(Data shown)
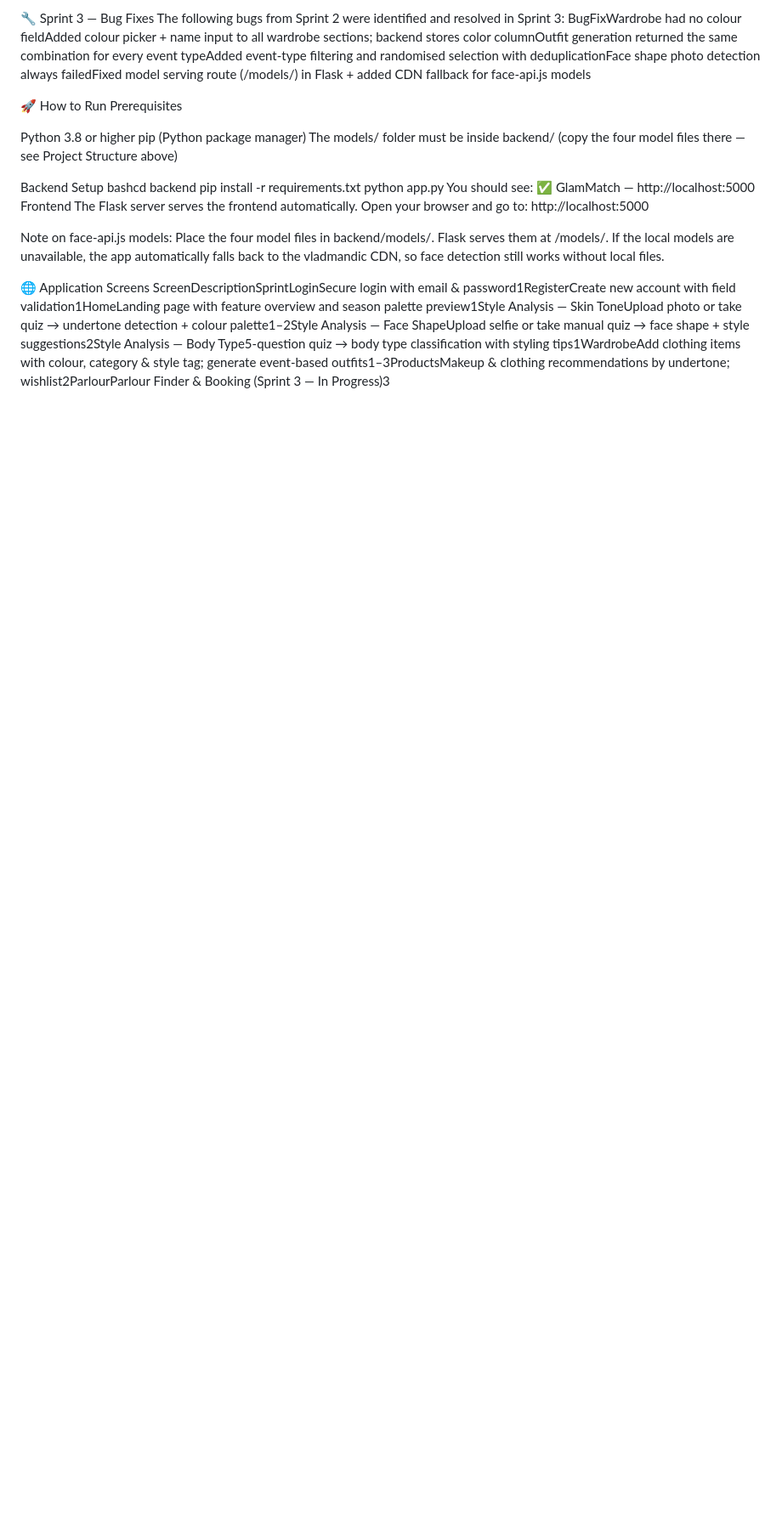
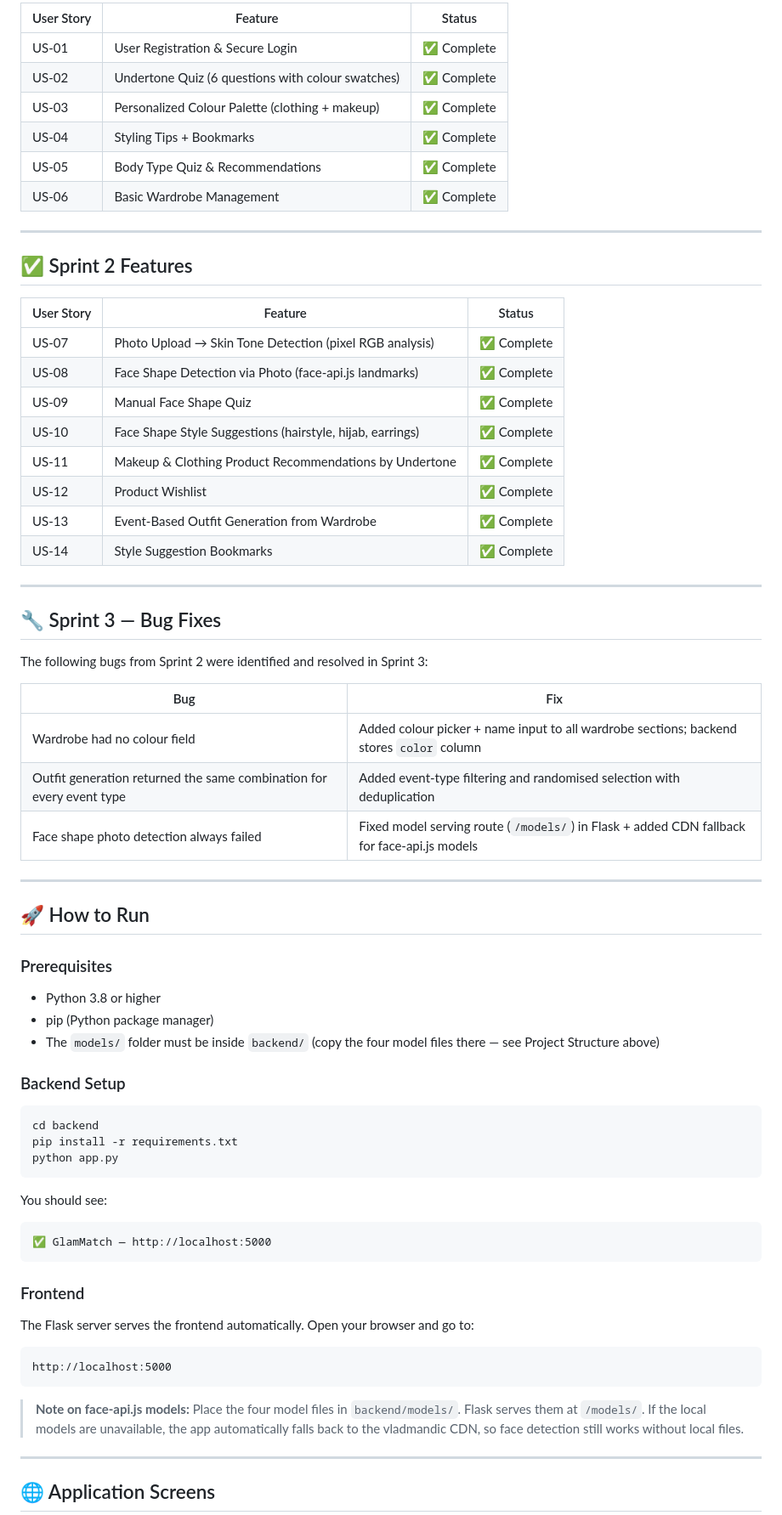
Before and after one commit to l242585-ai/GLAMMATCH, a Markdown page: README.md, the part around one of its changes. Shown at 85% size. Rendered like a GitHub page; blank space fills up the shorter version.

````diff
--- a/README.md
+++ b/README.md
@@ -44,28 +64,74 @@ User StoryFeatureStatusUS-07Photo Upload → Skin Tone Detection (pixel RGB anal
 
-🔧 Sprint 3 — Bug Fixes
+| User Story | Feature | Status |
+|-----------|---------|--------|
+| US-01 | User Registration & Secure Login | ✅ Complete |
+| US-02 | Undertone Quiz (6 questions with colour swatches) | ✅ Complete |
+| US-03 | Personalized Colour Palette (clothing + makeup) | ✅ Complete |
+| US-04 | Styling Tips + Bookmarks | ✅ Complete |
+| US-05 | Body Type Quiz & Recommendations | ✅ Complete |
+| US-06 | Basic Wardrobe Management | ✅ Complete |
+
+---
+
+## ✅ Sprint 2 Features
+
+| User Story | Feature | Status |
+|-----------|---------|--------|
+| US-07 | Photo Upload → Skin Tone Detection (pixel RGB analysis) | ✅ Complete |
+| US-08 | Face Shape Detection via Photo (face-api.js landmarks) | ✅ Complete |
+| US-09 | Manual Face Shape Quiz | ✅ Complete |
+| US-10 | Face Shape Style Suggestions (hairstyle, hijab, earrings) | ✅ Complete |
+| US-11 | Makeup & Clothing Product Recommendations by Undertone | ✅ Complete |
+| US-12 | Product Wishlist | ✅ Complete |
+| US-13 | Event-Based Outfit Generation from Wardrobe | ✅ Complete |
+| US-14 | Style Suggestion Bookmarks | ✅ Complete |
+
+---
+
+## 🔧 Sprint 3 — Bug Fixes
+
 The following bugs from Sprint 2 were identified and resolved in Sprint 3:
-BugFixWardrobe had no colour fieldAdded colour picker + name input to all wardrobe sections; backend stores color columnOutfit generation returned the same combination for every event typeAdded event-type filtering and randomised selection with deduplicationFace shape photo detection always failedFixed model serving route (/models/) in Flask + added CDN fallback for face-api.js models
 
-🚀 How to Run
-Prerequisites
+| Bug | Fix |
+|-----|-----|
+| Wardrobe had no colour field | Added colour picker + name input to all wardrobe sections; backend stores `color` column |
+| Outfit generation returned the same combination for every event type | Added event-type filtering and randomised selection with deduplication |
+| Face shape photo detection always failed | Fixed model serving route (`/models/`) in Flask + added CDN fallback for face-api.js models |
 
-Python 3.8 or higher
-pip (Python package manager)
-The models/ folder must be inside backend/ (copy the four model files there — see Project Structure above)
+---
 
-Backend Setup
-bashcd backend
+## 🚀 How to Run
+
+### Prerequisites
+- Python 3.8 or higher
+- pip (Python package manager)
+- The `models/` folder must be inside `backend/` (copy the four model files there — see Project Structure above)
+
+### Backend Setup
+
+```bash
+cd backend
 pip install -r requirements.txt
 python app.py
+```
+
 You should see:
+
+```
 ✅ GlamMatch — http://localhost:5000
-Frontend
+```
+
+### Frontend
+
 The Flask server serves the frontend automatically. Open your browser and go to:
+
+```
 http://localhost:5000
+```
 
-Note on face-api.js models: Place the four model files in backend/models/. Flask serves them at /models/. If the local models are unavailable, the app automatically falls back to the vladmandic CDN, so face detection still works without local files.
+> **Note on face-api.js models:** Place the four model files in `backend/models/`. Flask serves them at `/models/`. If the local models are unavailable, the app automatically falls back to the vladmandic CDN, so face detection still works without local files.
 
+---
 
-🌐 Application Screens
-ScreenDescriptionSprintLoginSecure login with email & password1RegisterCreate new account with field validation1HomeLanding page with feature overview and season palette preview1Style Analysis — Skin ToneUpload photo or take quiz → undertone detection + colour palette1–2Style Analysis — Face ShapeUpload selfie or take manual quiz → face shape + style suggestions2Style Analysis — Body Type5-question quiz → body type classification with styling tips1WardrobeAdd clothing items with colour, category & style tag; generate event-based outfits1–3ProductsMakeup & clothing recommendations by undertone; wishlist2ParlourParlour Finder & Booking (Sprint 3 — In Progress)3
+## 🌐 Application Screens
 
````
Also changed, not shown: other parts of README.md (+143 -46 lines).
(End Data shown)
### Your assignment
Gather from the entries above all lines that include the string "User".

### Output of the task
@@ -44,28 +64,74 @@ User StoryFeatureStatusUS-07Photo Upload → Skin Tone Detection (pixel RGB anal
+| User Story | Feature | Status |
+| US-01 | User Registration & Secure Login | ✅ Complete |
+| User Story | Feature | Status |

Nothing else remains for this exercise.